- _What is needed_:
All lines in the material below that contain "flowchart" should be located and copied.
BEGIN
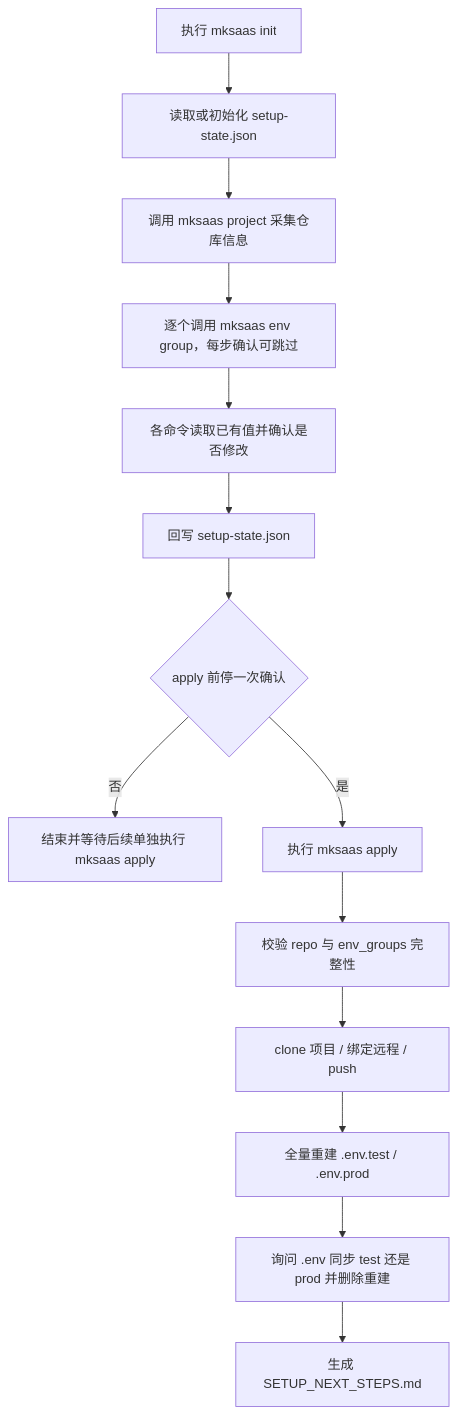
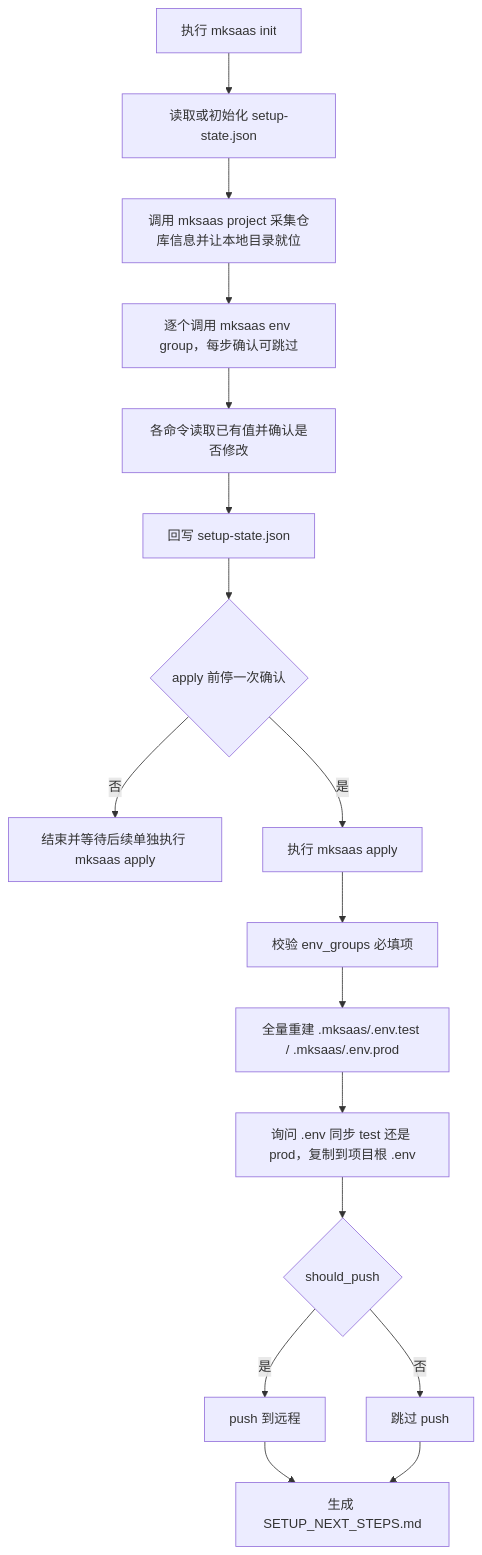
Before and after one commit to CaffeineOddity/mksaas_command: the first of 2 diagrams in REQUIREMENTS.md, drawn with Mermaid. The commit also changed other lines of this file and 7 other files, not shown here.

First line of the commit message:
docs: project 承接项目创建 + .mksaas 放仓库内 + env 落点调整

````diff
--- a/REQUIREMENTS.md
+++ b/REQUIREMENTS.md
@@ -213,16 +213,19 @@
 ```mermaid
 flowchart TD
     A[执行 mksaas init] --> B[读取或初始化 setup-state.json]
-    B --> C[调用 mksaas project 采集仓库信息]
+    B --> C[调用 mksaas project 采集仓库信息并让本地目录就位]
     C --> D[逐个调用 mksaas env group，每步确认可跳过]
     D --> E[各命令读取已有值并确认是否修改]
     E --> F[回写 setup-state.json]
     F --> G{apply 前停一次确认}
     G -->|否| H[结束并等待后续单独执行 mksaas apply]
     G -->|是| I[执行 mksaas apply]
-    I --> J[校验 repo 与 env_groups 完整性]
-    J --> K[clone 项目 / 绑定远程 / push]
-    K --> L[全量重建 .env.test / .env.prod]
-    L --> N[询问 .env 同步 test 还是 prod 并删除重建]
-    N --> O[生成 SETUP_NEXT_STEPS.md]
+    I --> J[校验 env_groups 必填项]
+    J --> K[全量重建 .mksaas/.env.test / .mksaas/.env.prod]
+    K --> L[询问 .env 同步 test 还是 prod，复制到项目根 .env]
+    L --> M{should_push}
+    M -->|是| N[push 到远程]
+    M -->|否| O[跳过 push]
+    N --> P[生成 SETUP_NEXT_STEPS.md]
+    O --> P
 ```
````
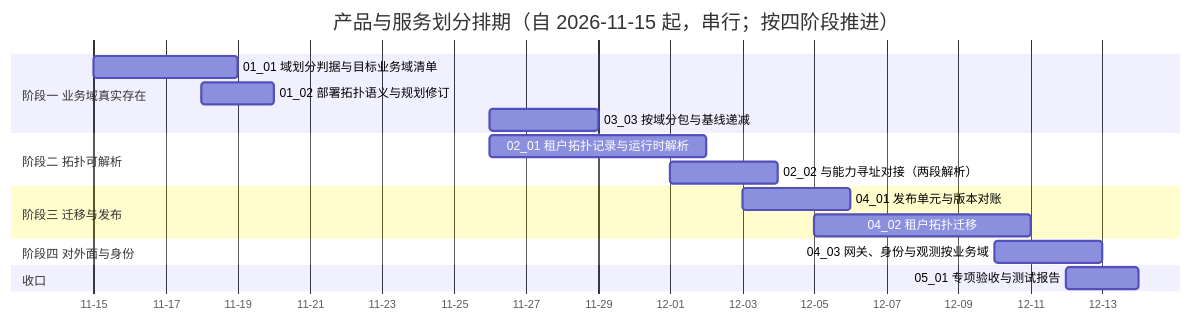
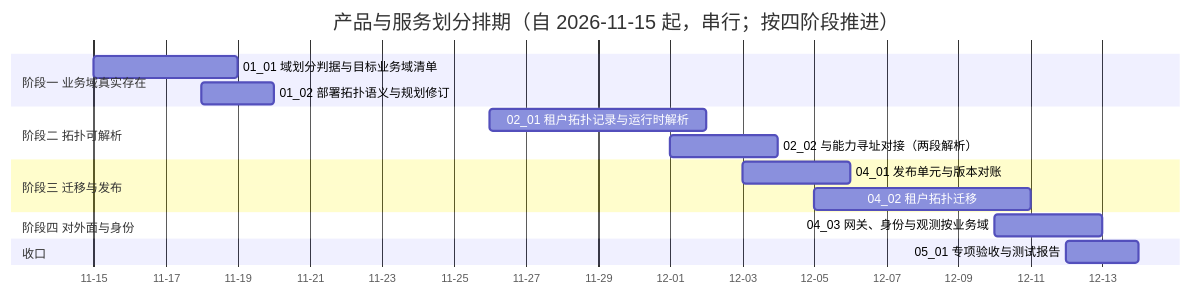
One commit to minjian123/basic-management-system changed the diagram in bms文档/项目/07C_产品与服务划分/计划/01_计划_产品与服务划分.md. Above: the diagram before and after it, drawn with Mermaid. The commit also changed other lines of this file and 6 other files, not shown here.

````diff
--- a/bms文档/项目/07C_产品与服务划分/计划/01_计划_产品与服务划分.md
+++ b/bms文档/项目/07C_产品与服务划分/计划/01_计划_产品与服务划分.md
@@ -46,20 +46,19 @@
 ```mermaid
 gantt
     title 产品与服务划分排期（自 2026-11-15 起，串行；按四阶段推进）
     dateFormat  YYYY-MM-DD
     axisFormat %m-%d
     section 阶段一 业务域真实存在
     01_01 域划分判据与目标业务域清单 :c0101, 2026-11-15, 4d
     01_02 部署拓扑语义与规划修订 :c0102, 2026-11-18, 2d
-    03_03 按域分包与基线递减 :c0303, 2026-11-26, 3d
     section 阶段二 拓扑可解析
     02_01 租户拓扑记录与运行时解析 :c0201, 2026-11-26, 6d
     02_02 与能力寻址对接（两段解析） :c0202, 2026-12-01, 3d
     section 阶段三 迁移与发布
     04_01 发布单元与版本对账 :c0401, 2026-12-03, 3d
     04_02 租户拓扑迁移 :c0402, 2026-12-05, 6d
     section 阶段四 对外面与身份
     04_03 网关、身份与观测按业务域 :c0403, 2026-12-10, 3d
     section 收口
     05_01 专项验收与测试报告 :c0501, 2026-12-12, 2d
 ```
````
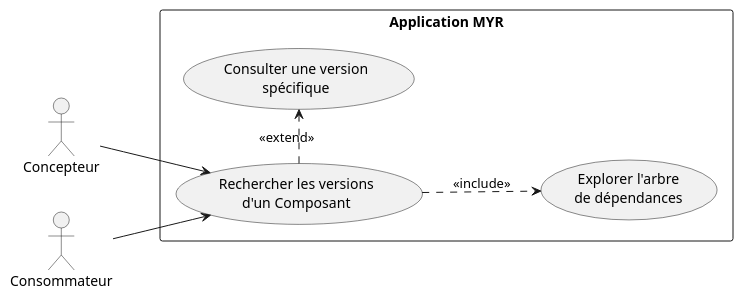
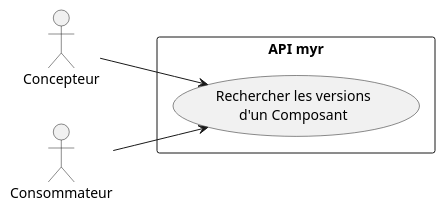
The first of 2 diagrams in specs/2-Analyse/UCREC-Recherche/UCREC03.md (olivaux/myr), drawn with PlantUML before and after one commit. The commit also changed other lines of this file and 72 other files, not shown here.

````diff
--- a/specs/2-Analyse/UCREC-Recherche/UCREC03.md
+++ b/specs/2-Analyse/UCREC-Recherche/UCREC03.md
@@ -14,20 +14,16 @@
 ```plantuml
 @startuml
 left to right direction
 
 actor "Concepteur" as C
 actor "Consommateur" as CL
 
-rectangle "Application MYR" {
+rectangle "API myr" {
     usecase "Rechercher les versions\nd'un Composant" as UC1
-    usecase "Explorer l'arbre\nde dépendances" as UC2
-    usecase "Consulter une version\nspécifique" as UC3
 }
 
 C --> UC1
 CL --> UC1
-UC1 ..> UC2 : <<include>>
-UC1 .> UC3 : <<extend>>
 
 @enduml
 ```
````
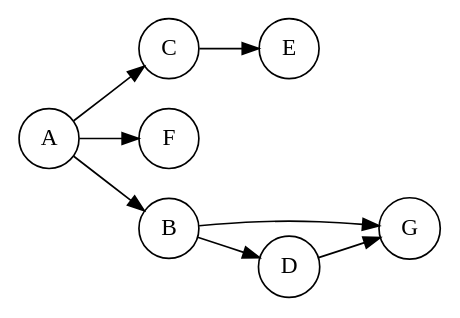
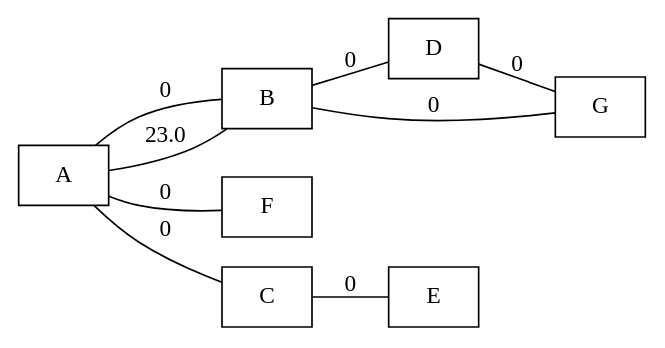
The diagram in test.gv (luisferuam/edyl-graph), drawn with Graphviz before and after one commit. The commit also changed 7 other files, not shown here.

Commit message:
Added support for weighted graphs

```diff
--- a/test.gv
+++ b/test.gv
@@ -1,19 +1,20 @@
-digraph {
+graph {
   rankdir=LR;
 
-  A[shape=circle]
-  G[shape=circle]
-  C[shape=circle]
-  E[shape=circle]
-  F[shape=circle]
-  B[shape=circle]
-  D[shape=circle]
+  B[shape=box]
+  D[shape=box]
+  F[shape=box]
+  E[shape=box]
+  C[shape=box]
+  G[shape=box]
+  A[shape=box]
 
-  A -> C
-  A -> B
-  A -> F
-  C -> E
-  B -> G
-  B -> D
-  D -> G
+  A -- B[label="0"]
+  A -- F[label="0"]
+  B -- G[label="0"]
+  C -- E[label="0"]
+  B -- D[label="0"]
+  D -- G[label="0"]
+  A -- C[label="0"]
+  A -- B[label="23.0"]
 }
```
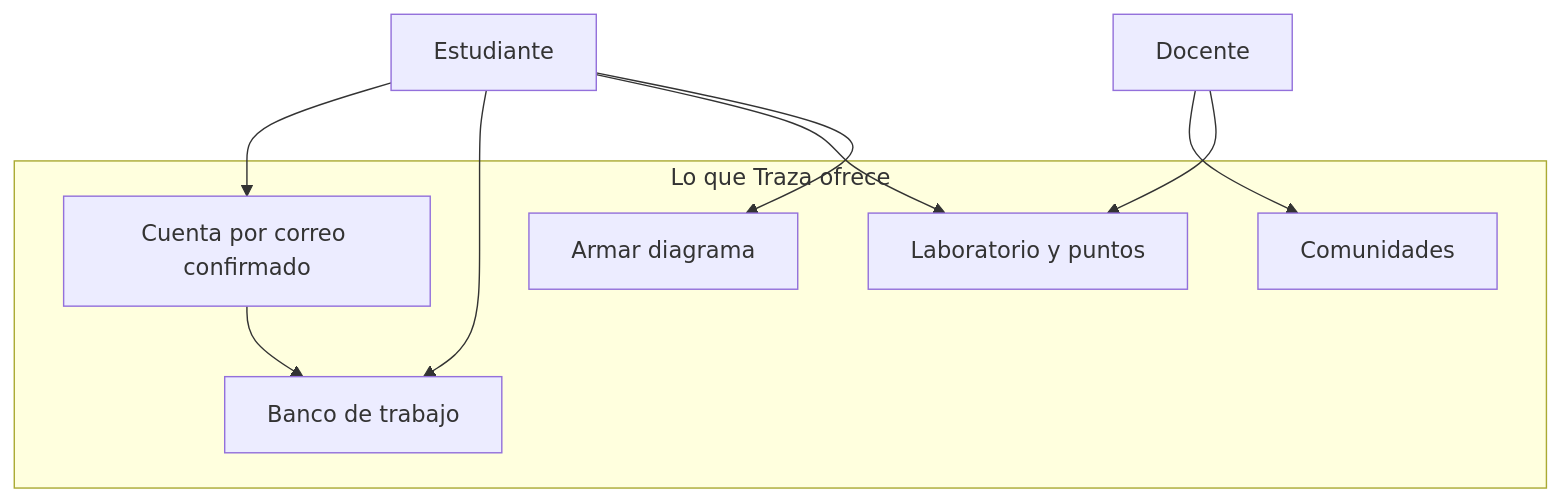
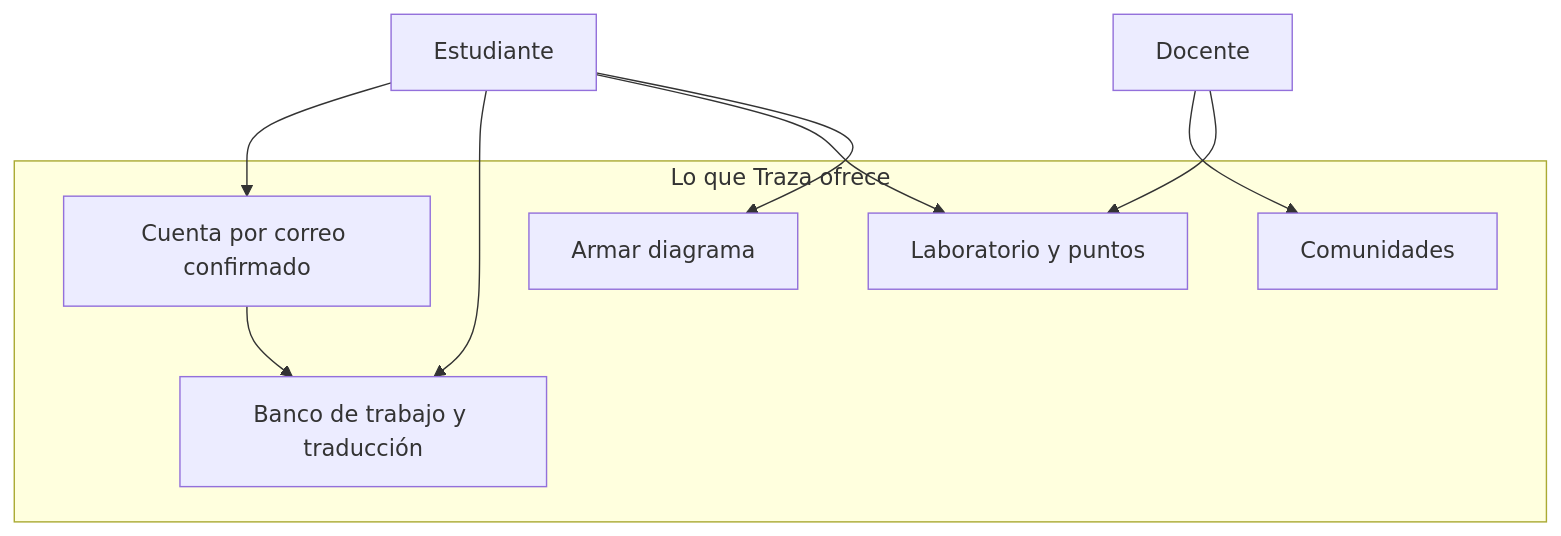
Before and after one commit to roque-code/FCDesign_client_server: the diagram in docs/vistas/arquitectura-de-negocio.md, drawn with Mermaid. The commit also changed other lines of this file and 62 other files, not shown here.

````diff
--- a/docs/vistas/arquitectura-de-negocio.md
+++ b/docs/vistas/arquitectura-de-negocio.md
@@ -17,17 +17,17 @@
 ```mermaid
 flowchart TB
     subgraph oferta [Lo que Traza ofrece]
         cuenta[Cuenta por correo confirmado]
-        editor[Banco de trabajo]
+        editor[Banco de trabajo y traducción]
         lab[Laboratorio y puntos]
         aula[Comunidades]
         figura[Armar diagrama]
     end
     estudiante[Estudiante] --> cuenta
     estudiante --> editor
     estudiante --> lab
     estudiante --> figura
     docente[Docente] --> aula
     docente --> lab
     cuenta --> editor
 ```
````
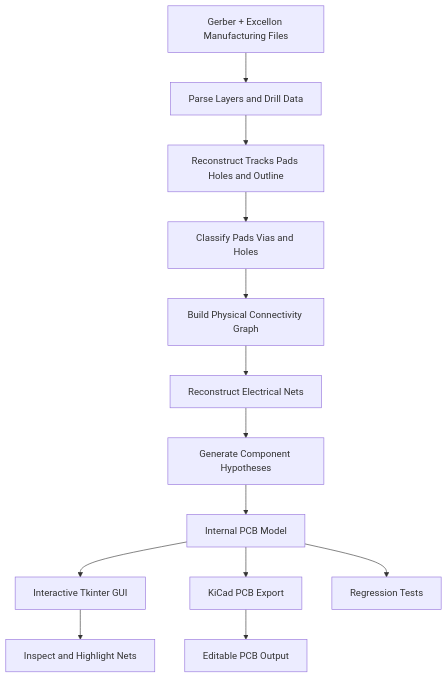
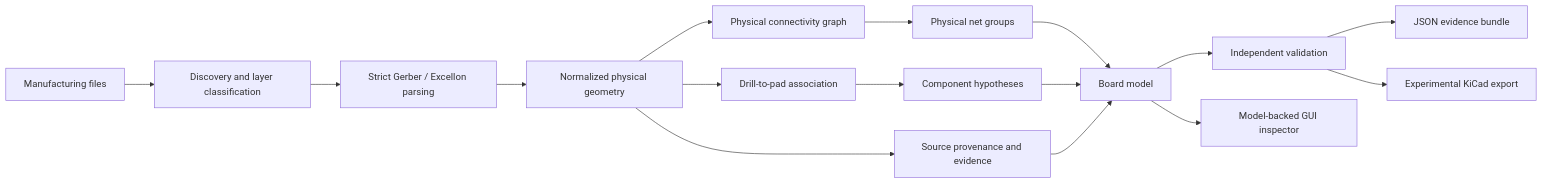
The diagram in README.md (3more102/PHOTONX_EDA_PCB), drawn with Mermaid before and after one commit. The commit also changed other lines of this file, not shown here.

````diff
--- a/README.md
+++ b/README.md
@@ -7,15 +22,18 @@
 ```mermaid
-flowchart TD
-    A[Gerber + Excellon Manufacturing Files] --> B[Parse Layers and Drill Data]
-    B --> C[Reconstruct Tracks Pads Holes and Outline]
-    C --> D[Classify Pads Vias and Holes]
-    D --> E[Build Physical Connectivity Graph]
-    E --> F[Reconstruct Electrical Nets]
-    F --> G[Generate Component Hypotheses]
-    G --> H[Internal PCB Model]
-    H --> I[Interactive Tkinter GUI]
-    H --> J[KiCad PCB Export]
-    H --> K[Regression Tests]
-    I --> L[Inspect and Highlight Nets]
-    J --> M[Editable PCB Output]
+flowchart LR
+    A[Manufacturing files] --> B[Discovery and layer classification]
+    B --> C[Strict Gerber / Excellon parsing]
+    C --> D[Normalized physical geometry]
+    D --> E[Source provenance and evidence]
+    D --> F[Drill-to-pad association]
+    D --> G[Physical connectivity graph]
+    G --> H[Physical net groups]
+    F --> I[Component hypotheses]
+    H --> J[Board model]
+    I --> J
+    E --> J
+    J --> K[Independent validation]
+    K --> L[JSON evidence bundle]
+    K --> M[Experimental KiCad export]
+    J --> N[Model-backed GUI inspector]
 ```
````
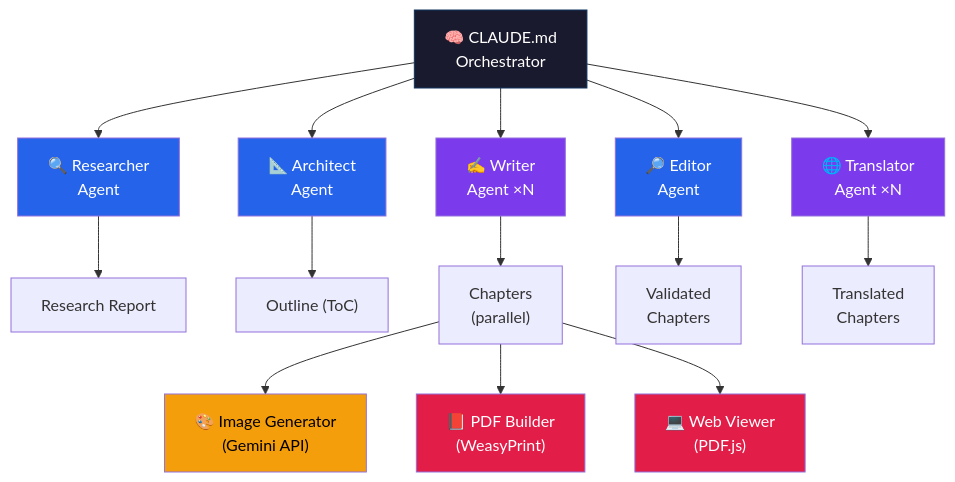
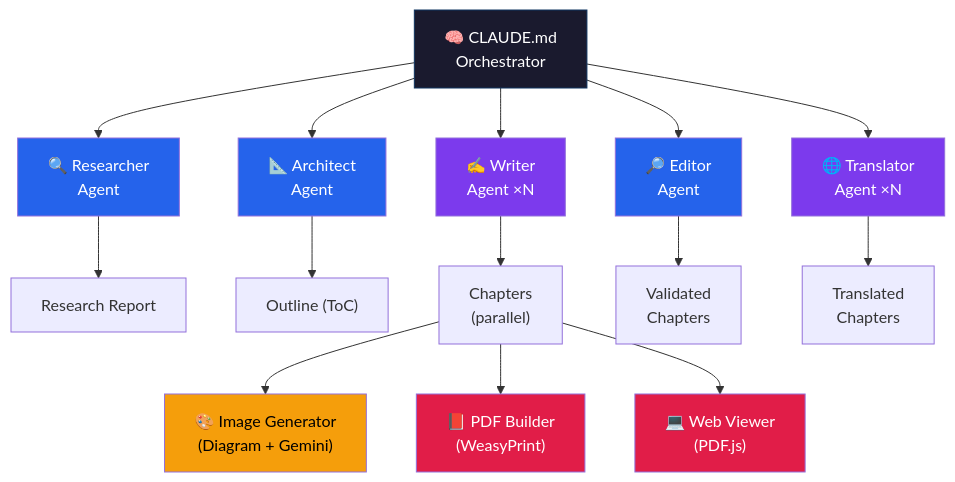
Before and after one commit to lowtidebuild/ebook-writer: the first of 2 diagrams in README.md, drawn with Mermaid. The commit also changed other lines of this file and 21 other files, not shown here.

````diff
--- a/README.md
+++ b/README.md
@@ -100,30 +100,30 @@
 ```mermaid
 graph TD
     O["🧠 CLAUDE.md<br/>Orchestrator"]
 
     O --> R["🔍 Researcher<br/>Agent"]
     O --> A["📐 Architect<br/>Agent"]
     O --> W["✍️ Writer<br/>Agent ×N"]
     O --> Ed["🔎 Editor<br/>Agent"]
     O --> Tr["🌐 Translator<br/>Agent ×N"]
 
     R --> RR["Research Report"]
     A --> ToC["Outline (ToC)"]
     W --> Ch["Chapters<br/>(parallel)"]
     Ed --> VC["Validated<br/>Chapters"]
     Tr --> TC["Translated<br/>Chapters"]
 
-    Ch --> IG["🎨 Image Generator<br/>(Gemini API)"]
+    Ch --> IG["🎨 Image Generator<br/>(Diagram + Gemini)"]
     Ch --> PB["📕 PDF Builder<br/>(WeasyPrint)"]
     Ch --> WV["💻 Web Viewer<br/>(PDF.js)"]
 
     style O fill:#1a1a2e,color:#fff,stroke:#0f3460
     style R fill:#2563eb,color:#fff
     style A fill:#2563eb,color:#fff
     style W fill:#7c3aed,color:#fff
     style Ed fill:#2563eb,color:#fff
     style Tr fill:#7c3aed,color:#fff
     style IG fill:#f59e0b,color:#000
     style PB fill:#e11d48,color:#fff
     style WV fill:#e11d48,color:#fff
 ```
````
END
- _Answer_:
 flowchart TD
 flowchart TB
-flowchart TD
+flowchart LR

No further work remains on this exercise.